John Bolton is viewed in Washington as a potentially disastrous gamble
Video report by Washington Correspondent Robert Moore
Those who fear President Trump’s instincts and impulses have long taken some comfort in the seasoned advisors around the Oval Office. At least that was the case until last night.
There is General James Mattis at the Pentagon, serving as US Defence Secretary. Rex Tillerson was serving as America’s top diplomat at the State Department. And the President’s national security adviser was the respected 3-star general HR McMaster.
Now that troika of “adults in the room” has just been dismembered. This morning only Mattis remains at his post.
Tillerson was dispatched last week with a ruthlessness that left even this cynical and weary town aghast. He was sacked with a Tweet - and to add to the humiliation, it emerged that he found out about it while sitting on the toilet.
Then late last night HR McMaster was gone as well. At least he sacked by the President face-to-face.
In his place is the controversial right-wing figure of John Bolton, a former US Ambassador to the UN who is loathed by those officials who interacted with him in New York.
Bolton is regarded with suspicion - actually that’s too kind, for he is viewed with contempt - by almost the entire foreign policy establishment here. He was a cheerleader for the disastrous Iraq war. He is seen as an interventionist and a hawk - a strange bedfellow for a President who favours some kind of ‘America First’ isolationism.
In fact, for those who analyse risk for a living, this appointment is seen as a potentially disastrous gamble.

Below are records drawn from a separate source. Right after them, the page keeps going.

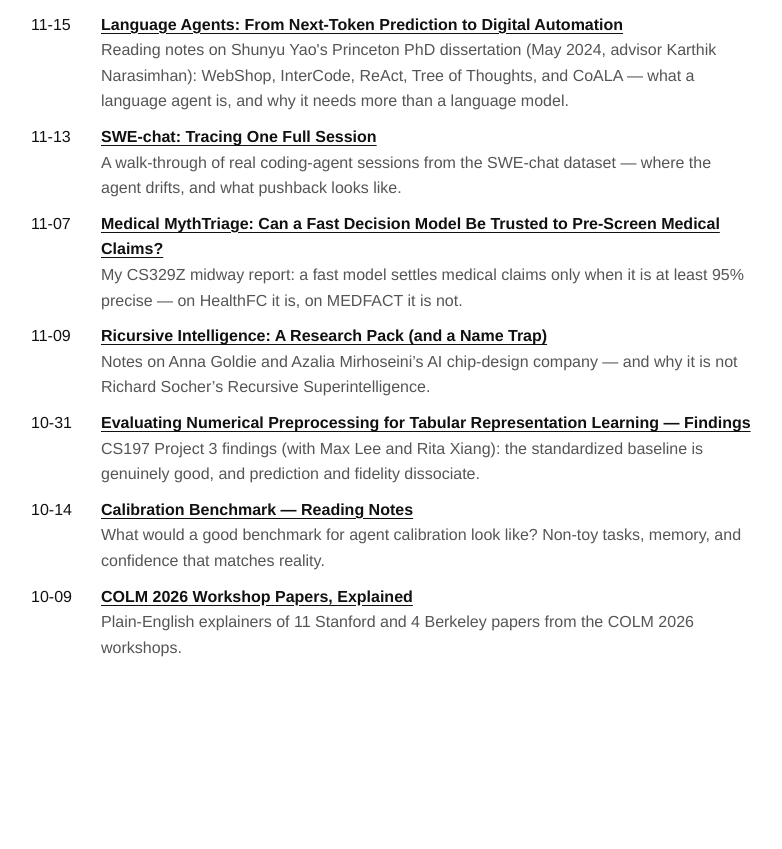
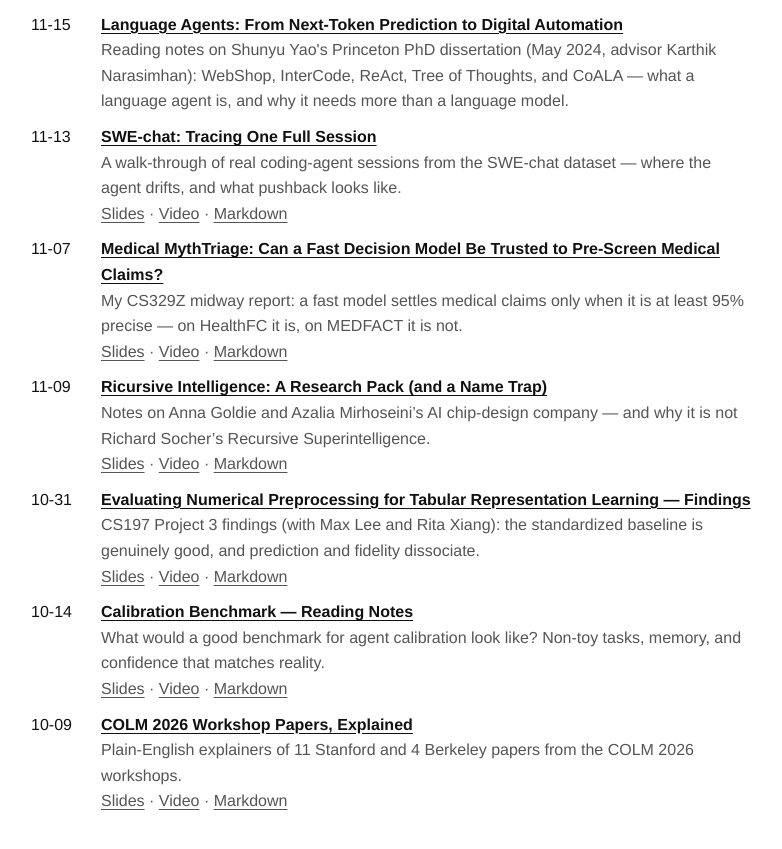
Before and after one commit to owenyliu/owenyliu.github.io, a plain HTML site: page readings/index.html in a window 1280 px wide. Shown: the part 747-1596 px from the top of the page, without its empty margins (249-1031 px from the left). Before the commit the page ends 1476 px from the top, so only its background shows below. Drawn offline with Linux system fonts and the light colour scheme.

Commit message:
Add Slides/Video/Markdown links to Readings index entries

```diff
--- a/readings/index.html
+++ b/readings/index.html
@@ -105,12 +105,12 @@
 <h2>2026</h2>
 <table>
     <tr><td class="date">11-15</td><td><a href="language-agents/"><b>Language Agents: From Next-Token Prediction to Digital Automation</b></a><br><span class="extra">Reading notes on Shunyu Yao's Princeton PhD dissertation (May 2024, advisor Karthik Narasimhan): WebShop, InterCode, ReAct, Tree of Thoughts, and CoALA — what a language agent is, and why it needs more than a language model.</span></td></tr>
-    <tr><td class="date">11-13</td><td><a href="swe-chat/"><b>SWE-chat: Tracing One Full Session</b></a><br><span class="extra">A walk-through of real coding-agent sessions from the SWE-chat dataset — where the agent drifts, and what pushback looks like.</span></td></tr>
-    <tr><td class="date">11-07</td><td><a href="mythtriage/"><b>Medical MythTriage: Can a Fast Decision Model Be Trusted to Pre-Screen Medical Claims?</b></a><br><span class="extra">My CS329Z midway report: a fast model settles medical claims only when it is at least 95% precise — on HealthFC it is, on MEDFACT it is not.</span></td></tr>
-    <tr><td class="date">11-09</td><td><a href="ricursive/"><b>Ricursive Intelligence: A Research Pack (and a Name Trap)</b></a><br><span class="extra">Notes on Anna Goldie and Azalia Mirhoseini’s AI chip-design company — and why it is not Richard Socher’s Recursive Superintelligence.</span></td></tr>
-    <tr><td class="date">10-31</td><td><a href="cs197-findings/"><b>Evaluating Numerical Preprocessing for Tabular Representation Learning — Findings</b></a><br><span class="extra">CS197 Project 3 findings (with Max Lee and Rita Xiang): the standardized baseline is genuinely good, and prediction and fidelity dissociate.</span></td></tr>
-    <tr><td class="date">10-14</td><td><a href="calibration-benchmark/"><b>Calibration Benchmark — Reading Notes</b></a><br><span class="extra">What would a good benchmark for agent calibration look like? Non-toy tasks, memory, and confidence that matches reality.</span></td></tr>
-    <tr><td class="date">10-09</td><td><a href="colm-2026/"><b>COLM 2026 Workshop Papers, Explained</b></a><br><span class="extra">Plain-English explainers of 11 Stanford and 4 Berkeley papers from the COLM 2026 workshops.</span></td></tr>
+    <tr><td class="date">11-13</td><td><a href="swe-chat/"><b>SWE-chat: Tracing One Full Session</b></a><br><span class="extra">A walk-through of real coding-agent sessions from the SWE-chat dataset — where the agent drifts, and what pushback looks like.</span><br><span class="extra"><a href="swe-chat/slides.pdf">Slides</a> &middot; <a href="swe-chat/video.mp4">Video</a> &middot; <a href="md/swe-chat.md">Markdown</a></span></td></tr>
+    <tr><td class="date">11-07</td><td><a href="mythtriage/"><b>Medical MythTriage: Can a Fast Decision Model Be Trusted to Pre-Screen Medical Claims?</b></a><br><span class="extra">My CS329Z midway report: a fast model settles medical claims only when it is at least 95% precise — on HealthFC it is, on MEDFACT it is not.</span><br><span class="extra"><a href="mythtriage/slides.pdf">Slides</a> &middot; <a href="mythtriage/video.mp4">Video</a> &middot; <a href="md/mythtriage.md">Markdown</a></span></td></tr>
+    <tr><td class="date">11-09</td><td><a href="ricursive/"><b>Ricursive Intelligence: A Research Pack (and a Name Trap)</b></a><br><span class="extra">Notes on Anna Goldie and Azalia Mirhoseini’s AI chip-design company — and why it is not Richard Socher’s Recursive Superintelligence.</span><br><span class="extra"><a href="ricursive/slides.pdf">Slides</a> &middot; <a href="ricursive/video.mp4">Video</a> &middot; <a href="md/ricursive.md">Markdown</a></span></td></tr>
+    <tr><td class="date">10-31</td><td><a href="cs197-findings/"><b>Evaluating Numerical Preprocessing for Tabular Representation Learning — Findings</b></a><br><span class="extra">CS197 Project 3 findings (with Max Lee and Rita Xiang): the standardized baseline is genuinely good, and prediction and fidelity dissociate.</span><br><span class="extra"><a href="cs197-findings/slides.pdf">Slides</a> &middot; <a href="cs197-findings/video.mp4">Video</a> &middot; <a href="md/cs197-findings.md">Markdown</a></span></td></tr>
+    <tr><td class="date">10-14</td><td><a href="calibration-benchmark/"><b>Calibration Benchmark — Reading Notes</b></a><br><span class="extra">What would a good benchmark for agent calibration look like? Non-toy tasks, memory, and confidence that matches reality.</span><br><span class="extra"><a href="calibration-benchmark/slides.pdf">Slides</a> &middot; <a href="calibration-benchmark/video.mp4">Video</a> &middot; <a href="md/calibration-benchmark.md">Markdown</a></span></td></tr>
+    <tr><td class="date">10-09</td><td><a href="colm-2026/"><b>COLM 2026 Workshop Papers, Explained</b></a><br><span class="extra">Plain-English explainers of 11 Stanford and 4 Berkeley papers from the COLM 2026 workshops.</span><br><span class="extra"><a href="colm-2026/slides.pdf">Slides</a> &middot; <a href="colm-2026/video.mp4">Video</a> &middot; <a href="md/colm-2026.md">Markdown</a></span></td></tr>
 </table>
 
 </div>
```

The hostility to Bolton is because he has argued for aggressive actions - and even pre-emptive strikes - in places like Iran and North Korea.
This is a Presidential appointment, so the Senate has no ability to block Bolton taking the job.

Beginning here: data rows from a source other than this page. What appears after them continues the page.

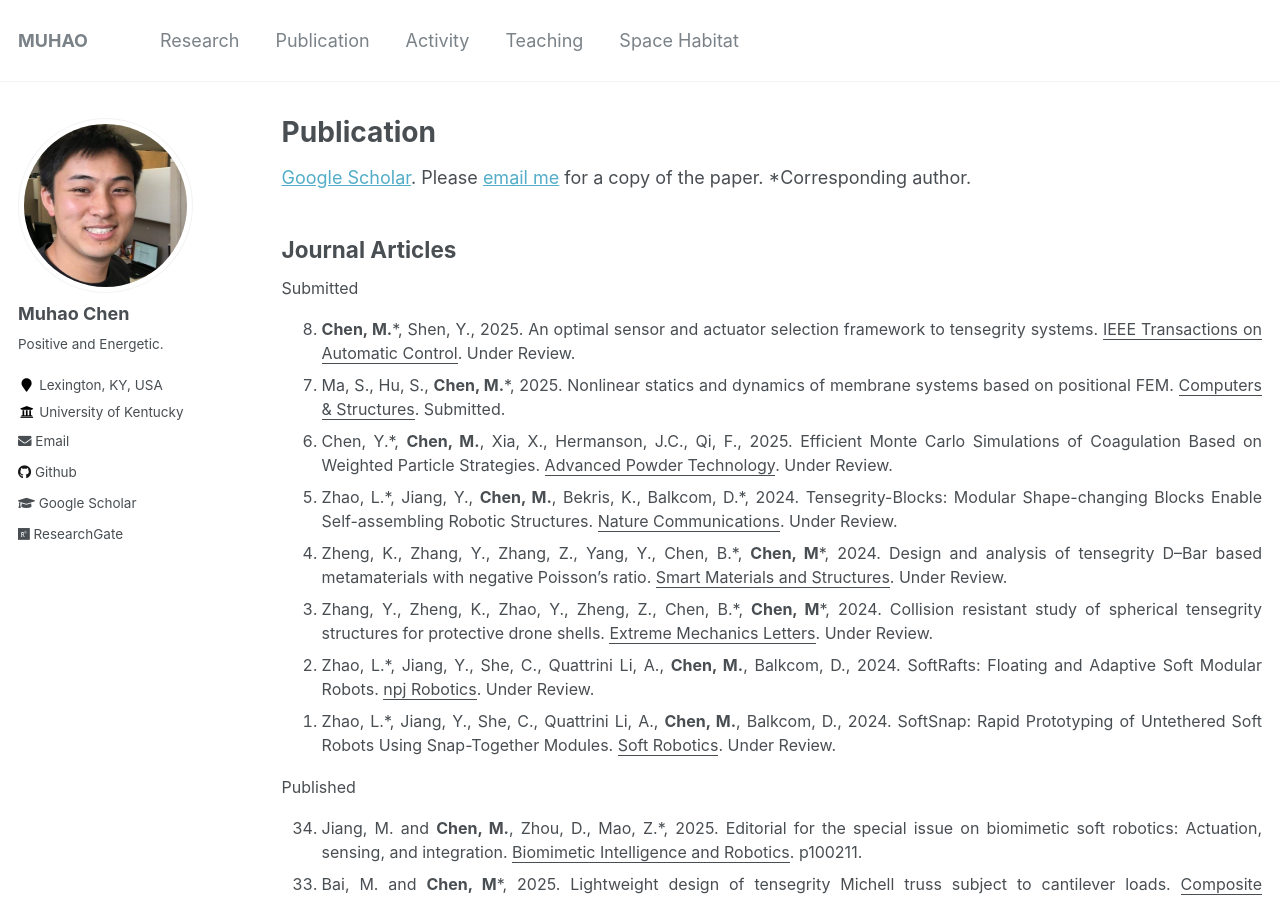
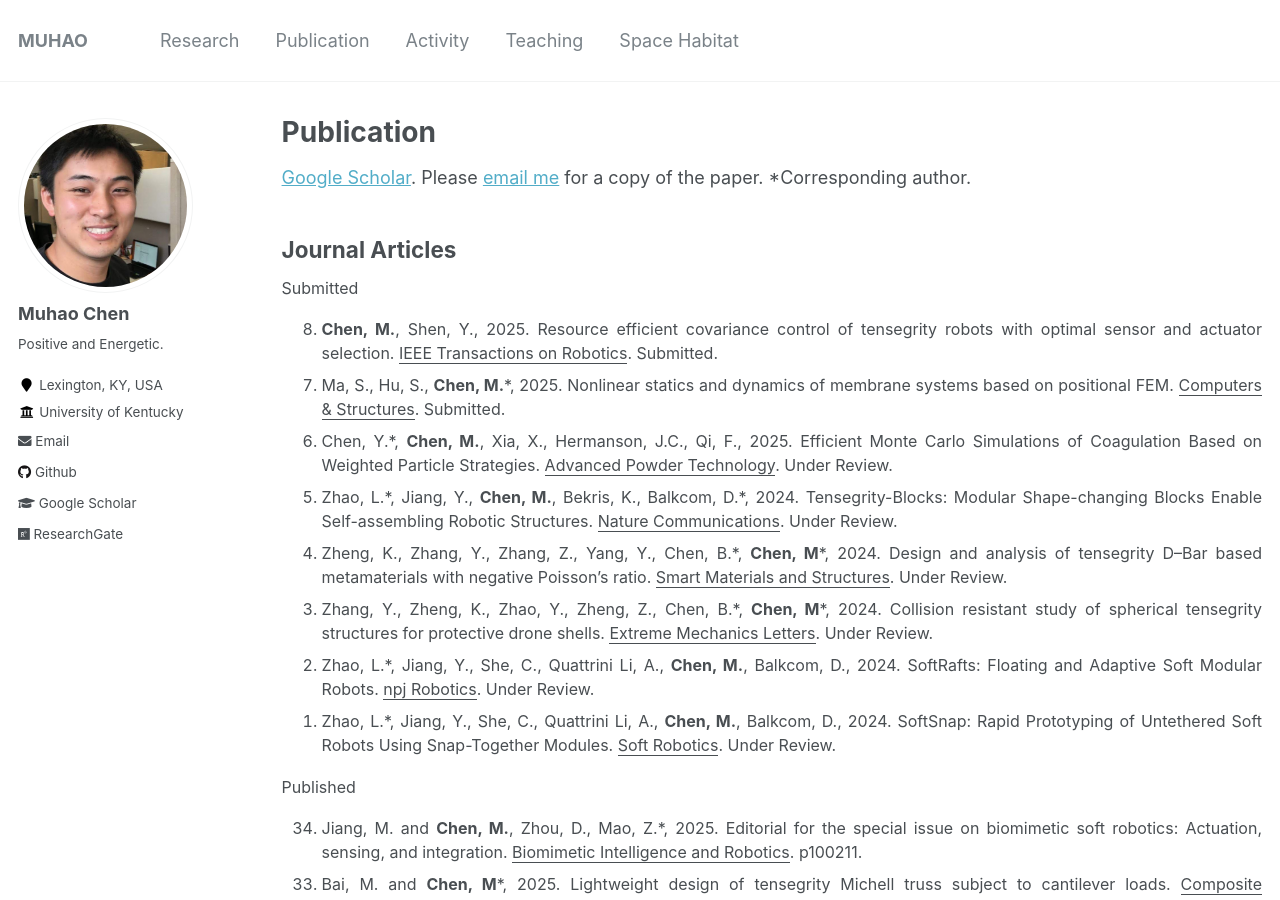
Before and after one commit to Muhao-Chen/muhao-chen.github.io, a Jekyll site: the page built from _pages/publication.md, in a window 1280 px wide and 900 px high. Built offline with Jekyll 4.4.1, drawn with Linux system fonts in a browser that asks for light colours.

Commit message:
Update publication.md

```diff
--- a/_pages/publication.md
+++ b/_pages/publication.md
@@ -16,7 +16,7 @@ toc: true
 <font size=3>
 Submitted
 <ol reversed>
-<li> <strong>Chen, M.</strong>*, Shen, Y., 2025. An optimal sensor and actuator selection framework to tensegrity systems. <u>IEEE Transactions on Automatic Control</u>. Under Review. </li>
+<li> <strong>Chen, M.</strong>, Shen, Y., 2025. Resource efficient covariance control of tensegrity robots with optimal sensor and actuator selection. <u>IEEE Transactions on Robotics</u>. Submitted. </li>
 <!-- <li> Zhu, Z.*, <strong>Chen, M.</strong>, 2025. A metaheuristic approach to the design of a space station with artificial gravity. <u>Acta Astronautica</u>. Under Review. </li> -->
 <li> Ma, S., Hu, S., <strong>Chen, M.</strong>*, 2025. Nonlinear statics and dynamics of membrane systems based on positional FEM. <u>Computers & Structures</u>. Submitted.</li>
 <li> Chen, Y.*, <strong>Chen, M.</strong>, Xia, X., Hermanson, J.C., Qi, F., 2025. Efficient Monte Carlo Simulations of Coagulation Based on Weighted Particle Strategies. <u>Advanced Powder Technology</u>. Under Review. </li>
```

So fasten your seat belts. The new combination of Mike Pompeo at the State Department and John Bolton at the NSC means the Iran nuclear deal is probably doomed. And hopes for North Korean diplomacy (despite the imminent summit) has been given a big kicking.
Many of the constraints on Trump have gone. Only Mattis remains as a moderating force around Trump. And goodness knows what he’s thinking this morning.